*** Opening of Stored data ***
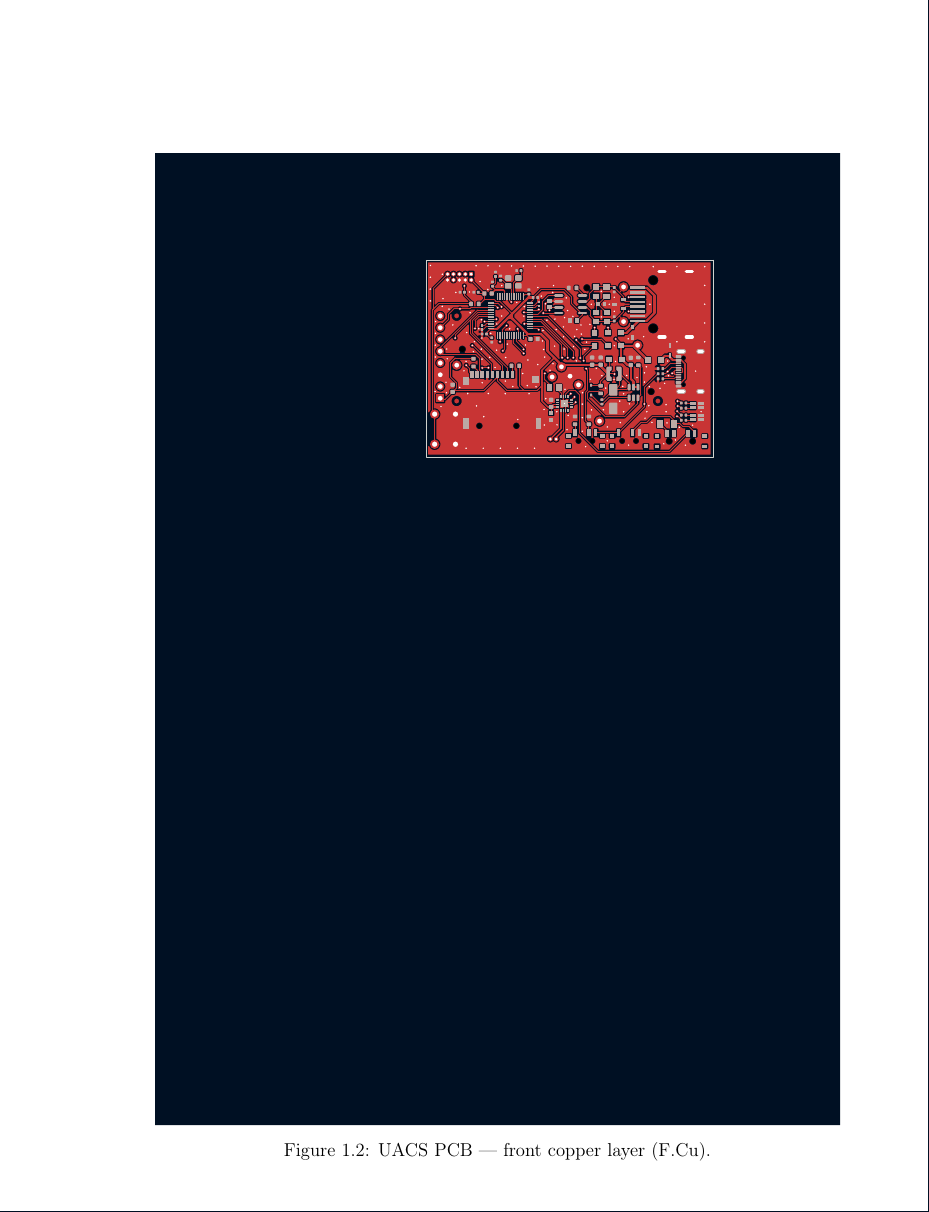
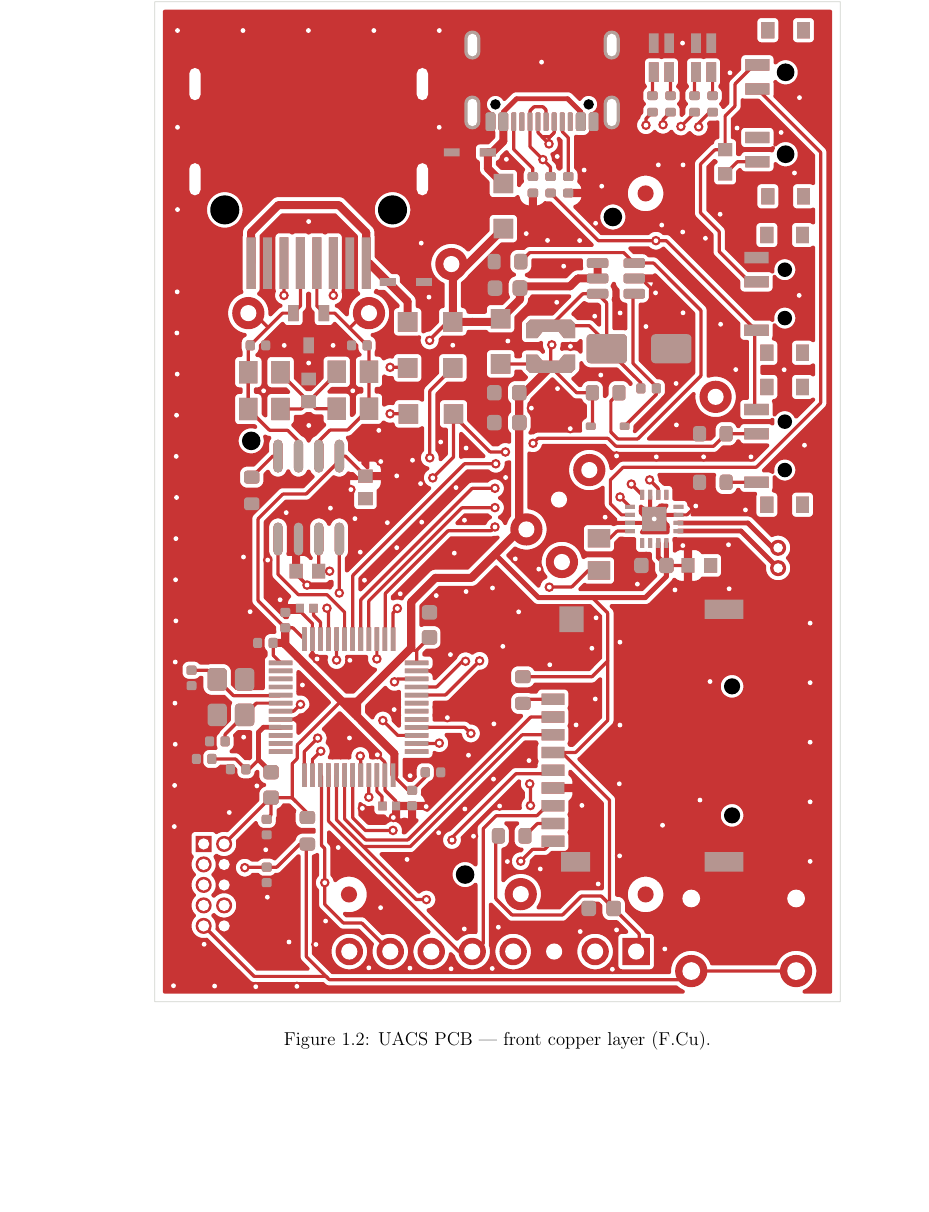
Before and after one commit to ostertag/UACS, a LaTeX thesis (V2/Documentation/main-en.tex, which reads V2/Documentation/chapter1.tex): part of page 29 of 39, cut so that both start at the same text, the shorter picture padded with empty space. Compiled offline with pdfLaTeX.

Commit message:
updated pdf with better images of pcb

```diff
--- a/V2/Documentation/chapter1.tex
+++ b/V2/Documentation/chapter1.tex
@@ -755,7 +755,7 @@ In both cases the nearest standard resistor value was selected.
 
 \begin{figure}[p]
   \centering
-  \rotatebox{-90}{\includegraphics[width=\textheight, height=\textwidth, keepaspectratio]{images/pcb_f.pdf}}
+  \includegraphics[width=\textwidth, height=\textheight, keepaspectratio]{images/reader-F_Cu.pdf}
   \caption{UACS PCB --- front copper layer (F.Cu).}
   \label{obr:pcb-front}
 \end{figure}
```
Also changed, not shown: V2/Documentation/images/pcb_b.pdf (deleted), V2/Documentation/images/pcb_f.pdf (deleted), V2/Documentation/images/reader-B_Cu.pdf (added), V2/Documentation/images/reader-F_Cu.pdf (added), V2/Documentation/main-en.pdf, V2/kicad/reader-B_Cu.svg (added), V2/kicad/reader-F_Cu.svg (added), V2/Documentation/chapter1.tex (4 more changed lines), 7 other files.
*** Close of Stored data ***
**Aim of the exercise:**
Quote each line of the listing exactly, but leave the pictures out.

**Written solution:**
Before and after one commit to ostertag/UACS, a LaTeX thesis (V2/Documentation/main-en.tex, which reads V2/Documentation/chapter1.tex): part of page 29 of 39, cut so that both start at the same text, the shorter picture padded with empty space. Compiled offline with pdfLaTeX.

Commit message:
updated pdf with better images of pcb

```diff
--- a/V2/Documentation/chapter1.tex
+++ b/V2/Documentation/chapter1.tex
@@ -755,7 +755,7 @@ In both cases the nearest standard resistor value was selected.
 
 \begin{figure}[p]
   \centering
-  \rotatebox{-90}{\includegraphics[width=\textheight, height=\textwidth, keepaspectratio]{images/pcb_f.pdf}}
+  \includegraphics[width=\textwidth, height=\textheight, keepaspectratio]{images/reader-F_Cu.pdf}
   \caption{UACS PCB --- front copper layer (F.Cu).}
   \label{obr:pcb-front}
 \end{figure}
```
Also changed, not shown: V2/Documentation/images/pcb_b.pdf (deleted), V2/Documentation/images/pcb_f.pdf (deleted), V2/Documentation/images/reader-B_Cu.pdf (added), V2/Documentation/images/reader-F_Cu.pdf (added), V2/Documentation/main-en.pdf, V2/kicad/reader-B_Cu.svg (added), V2/kicad/reader-F_Cu.svg (added), V2/Documentation/chapter1.tex (4 more changed lines), 7 other files.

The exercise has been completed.